Not to go over the top on survey results, but it’s also interesting to see from the ‘Future of Finance Summit 2019’, that 63% of CFOs believe their reporting and analytics capabilities are not keeping pace with business demand for information. Then there’s the ultimate ‘killer question’: Is your data proving valuable? Or are you consuming too many resources mining and interpreting it (to which 66% of CFOs agree!)?

No quick fix

So clearly something needs to happen, but what? Well, as Gerard was quick to point out, any fix starts from the understanding that there’s no silver bullet solution, toolkit, or framework available. That’s because MDM is about people, not technology, and getting into the ‘nitty gritty’ of key process such as:

  • Data Governance
  • Data Collection processes
  • Data Quality (and associated remediation processes)
  • User documentation and training
  • Internal controls, processes, and procedures

Feeling the effects

With access to the right expertise, a thorough analysis of this information can turn up some interesting insights. For example, a company can be found holding excessive stock because the data lists a key component as a widget on one site, and a gizmo at another. This may not sound like a huge problem, but if you’re holding 100,000s of them then such a data issue can lead to costly duplication (and that’s without talking about the lost potential for volume discounts etc.).

Head over to the Finance function, and the problems caused by poor data quality become even more acute. For example, without trusted data how can anyone be confident that working capital payment terms are being followed to the letter? That the business is locked down from a GDPR perspective, or that VAT and tax returns are being calculated with precision? In other words, poor data can have real business impact – enough to catch the ear of even the most indifferent of executives.

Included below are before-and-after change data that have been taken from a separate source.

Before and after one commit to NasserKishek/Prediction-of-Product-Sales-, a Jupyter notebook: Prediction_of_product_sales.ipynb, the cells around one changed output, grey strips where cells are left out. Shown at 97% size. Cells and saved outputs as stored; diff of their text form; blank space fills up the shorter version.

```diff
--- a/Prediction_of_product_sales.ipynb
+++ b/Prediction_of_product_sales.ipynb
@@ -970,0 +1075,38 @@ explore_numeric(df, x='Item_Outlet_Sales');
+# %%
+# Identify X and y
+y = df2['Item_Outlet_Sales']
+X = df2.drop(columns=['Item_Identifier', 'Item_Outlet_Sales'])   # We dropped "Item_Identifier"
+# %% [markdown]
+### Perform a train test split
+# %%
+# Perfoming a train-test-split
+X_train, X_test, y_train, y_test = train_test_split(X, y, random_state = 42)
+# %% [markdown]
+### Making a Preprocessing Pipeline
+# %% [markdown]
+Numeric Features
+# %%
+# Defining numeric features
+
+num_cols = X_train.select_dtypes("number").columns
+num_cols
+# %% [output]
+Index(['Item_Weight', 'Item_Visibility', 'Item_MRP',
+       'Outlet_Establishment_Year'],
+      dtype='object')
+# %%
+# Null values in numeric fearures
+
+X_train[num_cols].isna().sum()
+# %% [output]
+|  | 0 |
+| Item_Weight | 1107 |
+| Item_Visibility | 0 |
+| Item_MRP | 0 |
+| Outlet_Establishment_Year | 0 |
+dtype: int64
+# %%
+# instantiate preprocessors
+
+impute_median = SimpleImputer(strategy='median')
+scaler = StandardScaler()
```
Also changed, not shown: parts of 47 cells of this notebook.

Engaging the C-Level

If this is such a big problem, why aren’t businesses doing more to fix it? In part because the board are rarely aware of the problems as the organisation will often hide the huge about of work required ‘behind the scenes’ to generate the required numbers/reports/insights. These requests are completed, and the world continues on – leaving executives to question the need to invest in data quality initiatives when: “you don’t fix what isn’t broken”.

Hence it can be hard to push data quality up a CFO or CTO’s priority list. Yet help can arrive in the form of a data maturity survey. Asking users questions such as ‘what’s our data quality like?’ or ‘is our data accessible to users?’ will no doubt receive a lot of negative responses. But this is good, as it gives you the ammunition to take to the C-level and ask for the budget to undertake a comprehensive data quality initiative.

Getting proactive

So what can be done? Well to start with you need a clear idea of what good looks like. At the roundtable this was defined as ‘everyone having access to the right data when they need it, and where reporting can be standardised’. Next you need to ask some tough questions of your data: is it compliant, up-to-date, accessible, and useful etc. – and ensure a practical governance framework is in place.

Finally (the really hard part), you need someone to effectively ‘own’ all the activities needed to drive data quality. From profiling, processes, and training, to input forms, reporting, and documentation, having a seasoned expert running the show is arguably the one biggest factor guaranteed to inspire success. Why? Because as already said, data management is about people and not technology!

To find out more about Eton Bridge Partners’ experiences in the field of data management, and the type of executive talent we can call upon, email Aled Homer.